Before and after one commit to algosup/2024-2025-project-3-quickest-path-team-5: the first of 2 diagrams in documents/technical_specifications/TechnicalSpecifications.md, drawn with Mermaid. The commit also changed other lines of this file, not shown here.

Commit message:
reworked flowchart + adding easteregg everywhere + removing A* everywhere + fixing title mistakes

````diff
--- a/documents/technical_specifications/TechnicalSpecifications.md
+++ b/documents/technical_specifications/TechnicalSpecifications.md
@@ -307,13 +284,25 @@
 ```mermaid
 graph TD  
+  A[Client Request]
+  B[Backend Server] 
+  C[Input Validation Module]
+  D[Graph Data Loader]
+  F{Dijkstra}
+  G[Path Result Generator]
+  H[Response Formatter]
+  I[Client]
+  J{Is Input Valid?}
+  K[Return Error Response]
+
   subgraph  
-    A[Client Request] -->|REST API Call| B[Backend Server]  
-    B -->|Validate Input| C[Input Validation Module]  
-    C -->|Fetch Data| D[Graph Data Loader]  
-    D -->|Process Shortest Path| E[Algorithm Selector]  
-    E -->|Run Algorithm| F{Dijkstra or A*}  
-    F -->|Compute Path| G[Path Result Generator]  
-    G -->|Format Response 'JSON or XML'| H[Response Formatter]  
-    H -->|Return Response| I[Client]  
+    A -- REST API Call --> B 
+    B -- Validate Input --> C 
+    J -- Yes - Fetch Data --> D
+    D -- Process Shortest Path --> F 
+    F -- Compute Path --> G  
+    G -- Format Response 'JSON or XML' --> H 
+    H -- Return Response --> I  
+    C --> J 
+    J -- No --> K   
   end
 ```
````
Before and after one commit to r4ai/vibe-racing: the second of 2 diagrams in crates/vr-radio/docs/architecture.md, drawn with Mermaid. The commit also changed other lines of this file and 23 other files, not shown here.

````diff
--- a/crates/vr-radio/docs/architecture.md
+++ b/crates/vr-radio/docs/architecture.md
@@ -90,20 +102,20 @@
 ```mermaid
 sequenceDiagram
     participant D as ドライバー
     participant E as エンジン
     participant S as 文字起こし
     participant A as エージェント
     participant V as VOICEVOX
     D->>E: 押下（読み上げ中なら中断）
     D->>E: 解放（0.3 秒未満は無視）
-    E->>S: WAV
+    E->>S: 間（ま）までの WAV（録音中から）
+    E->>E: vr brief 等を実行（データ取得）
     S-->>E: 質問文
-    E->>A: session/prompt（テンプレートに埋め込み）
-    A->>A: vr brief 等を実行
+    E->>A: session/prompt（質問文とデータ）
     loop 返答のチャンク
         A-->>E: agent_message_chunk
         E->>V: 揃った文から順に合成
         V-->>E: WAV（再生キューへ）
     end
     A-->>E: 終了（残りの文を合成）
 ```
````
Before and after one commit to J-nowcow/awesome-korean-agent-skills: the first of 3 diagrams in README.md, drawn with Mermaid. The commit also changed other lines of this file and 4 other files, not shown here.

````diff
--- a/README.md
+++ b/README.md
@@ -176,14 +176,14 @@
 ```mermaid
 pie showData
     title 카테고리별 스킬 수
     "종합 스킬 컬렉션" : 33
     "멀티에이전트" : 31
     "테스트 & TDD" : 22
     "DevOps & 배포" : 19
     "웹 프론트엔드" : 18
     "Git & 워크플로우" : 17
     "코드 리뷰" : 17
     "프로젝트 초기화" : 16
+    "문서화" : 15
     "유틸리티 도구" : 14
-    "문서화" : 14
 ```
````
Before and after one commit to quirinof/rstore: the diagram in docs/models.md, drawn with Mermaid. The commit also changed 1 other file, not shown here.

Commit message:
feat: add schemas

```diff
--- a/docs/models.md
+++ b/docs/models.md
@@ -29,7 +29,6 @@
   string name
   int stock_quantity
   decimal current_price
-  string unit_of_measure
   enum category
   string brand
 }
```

══════════════════════════════

**Action item**
Every entry should be printed again exactly as it stands.

**Output of the task**
Before and after one commit to algosup/2024-2025-project-3-quickest-path-team-5: the first of 2 diagrams in documents/technical_specifications/TechnicalSpecifications.md, drawn with Mermaid. The commit also changed other lines of this file, not shown here.

Commit message:
reworked flowchart + adding easteregg everywhere + removing A* everywhere + fixing title mistakes

````diff
--- a/documents/technical_specifications/TechnicalSpecifications.md
+++ b/documents/technical_specifications/TechnicalSpecifications.md
@@ -307,13 +284,25 @@
 ```mermaid
 graph TD  
+  A[Client Request]
+  B[Backend Server] 
+  C[Input Validation Module]
+  D[Graph Data Loader]
+  F{Dijkstra}
+  G[Path Result Generator]
+  H[Response Formatter]
+  I[Client]
+  J{Is Input Valid?}
+  K[Return Error Response]
+
   subgraph  
-    A[Client Request] -->|REST API Call| B[Backend Server]  
-    B -->|Validate Input| C[Input Validation Module]  
-    C -->|Fetch Data| D[Graph Data Loader]  
-    D -->|Process Shortest Path| E[Algorithm Selector]  
-    E -->|Run Algorithm| F{Dijkstra or A*}  
-    F -->|Compute Path| G[Path Result Generator]  
-    G -->|Format Response 'JSON or XML'| H[Response Formatter]  
-    H -->|Return Response| I[Client]  
+    A -- REST API Call --> B 
+    B -- Validate Input --> C 
+    J -- Yes - Fetch Data --> D
+    D -- Process Shortest Path --> F 
+    F -- Compute Path --> G  
+    G -- Format Response 'JSON or XML' --> H 
+    H -- Return Response --> I  
+    C --> J 
+    J -- No --> K   
   end
 ```
````
Before and after one commit to r4ai/vibe-racing: the second of 2 diagrams in crates/vr-radio/docs/architecture.md, drawn with Mermaid. The commit also changed other lines of this file and 23 other files, not shown here.

````diff
--- a/crates/vr-radio/docs/architecture.md
+++ b/crates/vr-radio/docs/architecture.md
@@ -90,20 +102,20 @@
 ```mermaid
 sequenceDiagram
     participant D as ドライバー
     participant E as エンジン
     participant S as 文字起こし
     participant A as エージェント
     participant V as VOICEVOX
     D->>E: 押下（読み上げ中なら中断）
     D->>E: 解放（0.3 秒未満は無視）
-    E->>S: WAV
+    E->>S: 間（ま）までの WAV（録音中から）
+    E->>E: vr brief 等を実行（データ取得）
     S-->>E: 質問文
-    E->>A: session/prompt（テンプレートに埋め込み）
-    A->>A: vr brief 等を実行
+    E->>A: session/prompt（質問文とデータ）
     loop 返答のチャンク
         A-->>E: agent_message_chunk
         E->>V: 揃った文から順に合成
         V-->>E: WAV（再生キューへ）
     end
     A-->>E: 終了（残りの文を合成）
 ```
````
Before and after one commit to J-nowcow/awesome-korean-agent-skills: the first of 3 diagrams in README.md, drawn with Mermaid. The commit also changed other lines of this file and 4 other files, not shown here.

````diff
--- a/README.md
+++ b/README.md
@@ -176,14 +176,14 @@
 ```mermaid
 pie showData
     title 카테고리별 스킬 수
     "종합 스킬 컬렉션" : 33
     "멀티에이전트" : 31
     "테스트 & TDD" : 22
     "DevOps & 배포" : 19
     "웹 프론트엔드" : 18
     "Git & 워크플로우" : 17
     "코드 리뷰" : 17
     "프로젝트 초기화" : 16
+    "문서화" : 15
     "유틸리티 도구" : 14
-    "문서화" : 14
 ```
````
Before and after one commit to quirinof/rstore: the diagram in docs/models.md, drawn with Mermaid. The commit also changed 1 other file, not shown here.

Commit message:
feat: add schemas

```diff
--- a/docs/models.md
+++ b/docs/models.md
@@ -29,7 +29,6 @@
   string name
   int stock_quantity
   decimal current_price
-  string unit_of_measure
   enum category
   string brand
 }
```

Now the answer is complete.